Did Any Other Women Have This Issue?
- by Tech Gal
- 2021-07-02 22:49:14
- Surgery & Recovery
- 689 views
- 3 comments
Hi everyone! In June 2020, I had two ICD surgeries in two days. Within hours of the first surgery, I could feel the ICD in my breast, far from the incision area. I told the nurses, but they dismissed my concerns. Then it started beeping. No one could explain why, and I'm concerned it's going to deliver a shock. I insisted on a chest x-ray, which was performed the next morning. The x-ray confirmed my suspicions: the ICD lead snapped and dragged the device down into the middle of my left breast. The repair surgery was scheduled for the following day. When I asked why the lead broke, the cardiology physician assistant told me that it was because my large breasts broke it, and since my ICD wasn't enclosed in a pouch, that's why it fell so soon after surgery. It was the broken lead that caused the beeping.
When I was in the operating theater, my chest size should have been obvious. In my opinion, the surgeon made the lead too tight, and failed to enclose the ICD in a pouch. This is my first ICD; has anyone else had this experience?
Migration is common, however….
by asully - 2021-07-03 03:03:23
Big breasts beings the culprit? This does sound odd to me. I have large breasts and this was never even mentioned as a potential "complication". And as AgentX pointed out usually the device is sutured down if in a place it may migrate. My first two abdominal devices were not surured and I had minor migration that took place over years, not days. 3 and 4 both were sutured in place (in fact I believe fhey asked me on both if I wanted them sutured and I said yet.
I also agree with AgentX that it shouldn't have migrated far enough to dislodge a lead. The explanation just seems odd.
Good for you for advocating for yourself
by Persephone - 2021-07-03 18:10:56
I think you should consider reporting this to your state medical Quality Assurance advisory board or similar if you don't get more satisfactory explanations from your provider or medical facility. Clearly your health and progress forward are much more important than taking the time to submit a complaint, but from your description, it sounds like you should have been provided better care.

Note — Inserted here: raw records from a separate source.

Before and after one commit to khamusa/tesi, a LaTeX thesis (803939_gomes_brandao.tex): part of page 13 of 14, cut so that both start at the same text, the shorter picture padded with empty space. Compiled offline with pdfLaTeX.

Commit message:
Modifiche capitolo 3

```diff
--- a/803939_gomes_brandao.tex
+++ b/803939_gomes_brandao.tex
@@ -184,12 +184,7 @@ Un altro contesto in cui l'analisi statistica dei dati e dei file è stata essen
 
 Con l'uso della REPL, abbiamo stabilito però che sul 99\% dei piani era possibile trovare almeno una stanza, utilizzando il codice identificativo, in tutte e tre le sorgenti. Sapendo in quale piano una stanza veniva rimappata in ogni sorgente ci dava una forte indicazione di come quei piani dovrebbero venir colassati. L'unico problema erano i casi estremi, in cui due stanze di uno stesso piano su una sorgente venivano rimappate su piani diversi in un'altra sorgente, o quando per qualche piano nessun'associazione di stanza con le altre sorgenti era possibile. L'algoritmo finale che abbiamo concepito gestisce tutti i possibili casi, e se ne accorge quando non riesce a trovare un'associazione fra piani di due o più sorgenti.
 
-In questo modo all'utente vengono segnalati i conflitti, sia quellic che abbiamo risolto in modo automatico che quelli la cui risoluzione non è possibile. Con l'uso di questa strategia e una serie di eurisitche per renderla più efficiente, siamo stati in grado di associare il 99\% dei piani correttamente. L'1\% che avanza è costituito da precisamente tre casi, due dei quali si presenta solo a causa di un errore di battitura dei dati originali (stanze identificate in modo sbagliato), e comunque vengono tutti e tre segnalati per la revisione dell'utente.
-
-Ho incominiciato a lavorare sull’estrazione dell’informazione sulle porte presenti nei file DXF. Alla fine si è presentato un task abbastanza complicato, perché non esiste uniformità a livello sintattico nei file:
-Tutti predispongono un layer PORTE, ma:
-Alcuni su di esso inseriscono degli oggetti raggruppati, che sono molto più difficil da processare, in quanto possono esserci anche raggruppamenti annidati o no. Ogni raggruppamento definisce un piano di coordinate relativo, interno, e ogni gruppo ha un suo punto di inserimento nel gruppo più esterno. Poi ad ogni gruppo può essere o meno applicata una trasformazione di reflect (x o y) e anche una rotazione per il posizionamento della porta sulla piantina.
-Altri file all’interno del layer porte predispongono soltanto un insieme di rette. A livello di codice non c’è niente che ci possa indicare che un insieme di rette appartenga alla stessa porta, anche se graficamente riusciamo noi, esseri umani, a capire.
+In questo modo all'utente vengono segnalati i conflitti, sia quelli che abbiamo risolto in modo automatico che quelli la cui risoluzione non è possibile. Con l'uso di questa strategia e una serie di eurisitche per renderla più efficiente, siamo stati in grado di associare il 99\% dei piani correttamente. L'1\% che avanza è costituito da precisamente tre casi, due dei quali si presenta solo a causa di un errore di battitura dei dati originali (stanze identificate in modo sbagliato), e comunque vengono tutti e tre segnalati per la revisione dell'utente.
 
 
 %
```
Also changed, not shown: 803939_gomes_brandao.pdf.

You know you're wired when...
The mortgage on your device is more than your house.
My pacemaker was installed in 1998 and I have not felt better. The mental part is the toughest.
by AgentX86 - 2021-07-02 23:42:41
I'm a guy but what you describe isn't all that uncommon. The way it happened to you might be cause for some legal discussions, though. The pacemaker should be sutured to the pecoral muscle but they are known to break free and move around. However, there is no excuse for the lead breaking and there is no excuse not to take it seriously. It's migration should have been apparent though, as I said, this isn't rare.
The tip-off is that they blamed it on your large breasts. BS. There should be a lot more slack in the leads than a breast could possibly move. There has to be enough slack so that you can move your arm without restriction. That's a lot more movement than your breast. The device shouldn't be in the breast, either. It should be under or above the breast, closer to the muscle. Under the muscle would probably be better in your case but that's a different discussion.
Bottom line: blaming you is unconsionable.